* TASK DETAILS
Using the entries that follow, state how many lines contain the word "property". The response is that number and nothing more.

Front-end code change data
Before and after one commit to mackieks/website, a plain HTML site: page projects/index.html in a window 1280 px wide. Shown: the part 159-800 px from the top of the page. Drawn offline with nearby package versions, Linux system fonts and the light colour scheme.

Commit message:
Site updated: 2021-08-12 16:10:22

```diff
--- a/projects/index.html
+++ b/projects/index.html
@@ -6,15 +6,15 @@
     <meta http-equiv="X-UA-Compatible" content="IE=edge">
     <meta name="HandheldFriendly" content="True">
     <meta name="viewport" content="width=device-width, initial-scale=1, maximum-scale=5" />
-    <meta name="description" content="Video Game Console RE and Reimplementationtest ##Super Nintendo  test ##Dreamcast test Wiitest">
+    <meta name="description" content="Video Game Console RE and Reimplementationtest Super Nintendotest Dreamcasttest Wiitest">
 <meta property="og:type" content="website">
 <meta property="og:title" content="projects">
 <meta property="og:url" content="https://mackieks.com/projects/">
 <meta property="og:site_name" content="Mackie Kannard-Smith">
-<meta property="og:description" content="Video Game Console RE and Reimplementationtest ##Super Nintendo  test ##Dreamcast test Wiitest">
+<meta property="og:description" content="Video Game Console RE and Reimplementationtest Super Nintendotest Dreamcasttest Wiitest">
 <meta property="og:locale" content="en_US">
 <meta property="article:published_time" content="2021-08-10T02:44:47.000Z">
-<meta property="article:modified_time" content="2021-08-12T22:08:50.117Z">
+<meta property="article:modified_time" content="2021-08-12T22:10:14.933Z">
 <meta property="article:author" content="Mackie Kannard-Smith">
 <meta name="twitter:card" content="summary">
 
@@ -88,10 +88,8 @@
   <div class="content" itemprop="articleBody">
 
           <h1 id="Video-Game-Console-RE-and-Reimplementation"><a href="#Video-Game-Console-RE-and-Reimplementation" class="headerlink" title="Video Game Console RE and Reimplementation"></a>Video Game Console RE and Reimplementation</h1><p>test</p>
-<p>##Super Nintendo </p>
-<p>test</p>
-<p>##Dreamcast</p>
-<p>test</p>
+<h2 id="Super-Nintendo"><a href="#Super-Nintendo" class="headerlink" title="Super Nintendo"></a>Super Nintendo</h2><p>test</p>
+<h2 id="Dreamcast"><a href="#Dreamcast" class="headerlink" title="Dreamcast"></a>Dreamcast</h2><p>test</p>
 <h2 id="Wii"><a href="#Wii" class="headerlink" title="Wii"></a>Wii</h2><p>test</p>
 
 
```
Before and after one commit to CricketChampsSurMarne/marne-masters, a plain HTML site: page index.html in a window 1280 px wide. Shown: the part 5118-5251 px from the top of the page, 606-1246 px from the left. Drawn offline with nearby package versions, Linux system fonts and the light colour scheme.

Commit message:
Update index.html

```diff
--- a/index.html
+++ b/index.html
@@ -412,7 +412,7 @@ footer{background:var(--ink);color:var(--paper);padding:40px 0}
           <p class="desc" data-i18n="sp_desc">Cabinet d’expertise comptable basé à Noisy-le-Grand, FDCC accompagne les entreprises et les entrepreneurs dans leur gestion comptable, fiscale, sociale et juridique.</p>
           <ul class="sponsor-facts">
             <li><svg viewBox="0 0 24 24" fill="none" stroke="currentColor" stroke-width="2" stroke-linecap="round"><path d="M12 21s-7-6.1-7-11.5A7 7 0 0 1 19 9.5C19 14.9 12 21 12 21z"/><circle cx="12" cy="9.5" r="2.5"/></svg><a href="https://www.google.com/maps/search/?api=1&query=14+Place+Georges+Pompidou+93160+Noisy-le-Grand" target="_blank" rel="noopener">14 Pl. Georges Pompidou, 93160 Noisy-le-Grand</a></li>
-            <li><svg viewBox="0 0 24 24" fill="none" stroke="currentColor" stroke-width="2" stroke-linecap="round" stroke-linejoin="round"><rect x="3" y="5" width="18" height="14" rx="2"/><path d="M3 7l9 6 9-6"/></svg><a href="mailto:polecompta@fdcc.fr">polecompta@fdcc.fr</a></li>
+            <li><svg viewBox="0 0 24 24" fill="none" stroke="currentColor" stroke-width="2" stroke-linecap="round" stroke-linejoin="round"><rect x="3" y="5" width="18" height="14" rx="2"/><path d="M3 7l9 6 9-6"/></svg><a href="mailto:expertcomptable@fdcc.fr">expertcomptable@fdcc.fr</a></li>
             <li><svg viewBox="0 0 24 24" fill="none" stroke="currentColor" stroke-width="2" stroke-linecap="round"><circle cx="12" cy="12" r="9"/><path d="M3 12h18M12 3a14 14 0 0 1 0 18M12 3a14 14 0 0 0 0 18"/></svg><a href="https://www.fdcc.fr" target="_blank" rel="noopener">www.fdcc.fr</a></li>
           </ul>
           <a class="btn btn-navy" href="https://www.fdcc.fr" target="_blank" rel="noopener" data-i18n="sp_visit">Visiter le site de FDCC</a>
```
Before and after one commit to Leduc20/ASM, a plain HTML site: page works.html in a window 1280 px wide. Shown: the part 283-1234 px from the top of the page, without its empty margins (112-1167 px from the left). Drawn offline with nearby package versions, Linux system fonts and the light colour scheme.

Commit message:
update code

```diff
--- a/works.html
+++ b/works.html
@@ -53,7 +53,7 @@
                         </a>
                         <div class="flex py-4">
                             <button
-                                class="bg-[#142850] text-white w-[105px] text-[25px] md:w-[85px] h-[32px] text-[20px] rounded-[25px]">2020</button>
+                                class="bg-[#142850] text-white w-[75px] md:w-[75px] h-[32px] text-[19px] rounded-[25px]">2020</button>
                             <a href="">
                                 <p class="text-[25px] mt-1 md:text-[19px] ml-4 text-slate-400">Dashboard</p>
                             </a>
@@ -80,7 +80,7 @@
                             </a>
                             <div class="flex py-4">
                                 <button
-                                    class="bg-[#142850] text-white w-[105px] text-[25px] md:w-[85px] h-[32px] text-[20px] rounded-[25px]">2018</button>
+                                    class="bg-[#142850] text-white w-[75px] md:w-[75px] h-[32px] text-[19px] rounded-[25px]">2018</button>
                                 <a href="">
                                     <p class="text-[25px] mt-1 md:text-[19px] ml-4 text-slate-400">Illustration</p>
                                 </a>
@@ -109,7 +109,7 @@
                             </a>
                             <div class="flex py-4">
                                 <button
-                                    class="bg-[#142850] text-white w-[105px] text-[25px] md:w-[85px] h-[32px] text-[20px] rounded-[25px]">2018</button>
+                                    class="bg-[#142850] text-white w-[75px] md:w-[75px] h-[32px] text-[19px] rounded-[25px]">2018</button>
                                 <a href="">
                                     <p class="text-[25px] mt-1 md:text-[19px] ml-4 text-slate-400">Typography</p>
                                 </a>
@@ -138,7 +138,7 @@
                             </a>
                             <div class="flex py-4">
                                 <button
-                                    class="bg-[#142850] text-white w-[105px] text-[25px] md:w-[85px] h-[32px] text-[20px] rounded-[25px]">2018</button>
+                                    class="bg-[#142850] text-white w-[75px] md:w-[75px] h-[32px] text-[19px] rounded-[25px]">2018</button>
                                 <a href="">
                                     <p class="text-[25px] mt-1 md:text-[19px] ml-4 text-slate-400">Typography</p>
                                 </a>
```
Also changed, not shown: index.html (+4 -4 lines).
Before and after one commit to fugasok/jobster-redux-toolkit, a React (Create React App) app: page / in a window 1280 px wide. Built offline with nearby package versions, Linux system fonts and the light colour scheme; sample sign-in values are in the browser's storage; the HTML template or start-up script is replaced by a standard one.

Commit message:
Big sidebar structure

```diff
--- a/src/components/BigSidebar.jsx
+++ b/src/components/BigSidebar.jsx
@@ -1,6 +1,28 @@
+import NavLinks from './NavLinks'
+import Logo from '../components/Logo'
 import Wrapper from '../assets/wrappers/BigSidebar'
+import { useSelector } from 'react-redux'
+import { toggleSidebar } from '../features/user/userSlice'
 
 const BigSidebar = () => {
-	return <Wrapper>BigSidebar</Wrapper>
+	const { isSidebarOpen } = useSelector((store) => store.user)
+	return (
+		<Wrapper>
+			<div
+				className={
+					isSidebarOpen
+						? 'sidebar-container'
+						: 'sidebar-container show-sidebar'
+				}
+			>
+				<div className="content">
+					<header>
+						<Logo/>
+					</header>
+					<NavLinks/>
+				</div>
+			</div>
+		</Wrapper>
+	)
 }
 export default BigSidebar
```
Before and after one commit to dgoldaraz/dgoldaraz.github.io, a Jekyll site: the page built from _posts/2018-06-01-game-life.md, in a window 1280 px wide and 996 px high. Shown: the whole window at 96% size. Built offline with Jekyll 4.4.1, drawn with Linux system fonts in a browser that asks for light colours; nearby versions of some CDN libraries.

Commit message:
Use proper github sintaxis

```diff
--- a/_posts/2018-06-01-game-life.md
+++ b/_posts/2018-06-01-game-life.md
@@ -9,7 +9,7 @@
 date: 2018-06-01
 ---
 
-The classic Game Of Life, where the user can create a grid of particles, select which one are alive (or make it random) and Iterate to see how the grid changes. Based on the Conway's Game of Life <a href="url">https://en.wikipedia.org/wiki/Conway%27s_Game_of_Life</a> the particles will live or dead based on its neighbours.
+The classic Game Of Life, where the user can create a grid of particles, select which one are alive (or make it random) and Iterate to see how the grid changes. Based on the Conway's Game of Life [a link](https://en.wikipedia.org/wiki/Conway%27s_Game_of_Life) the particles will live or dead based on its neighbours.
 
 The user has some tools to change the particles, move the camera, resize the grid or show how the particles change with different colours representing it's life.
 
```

* OUTPUT FOR THIS TASK
11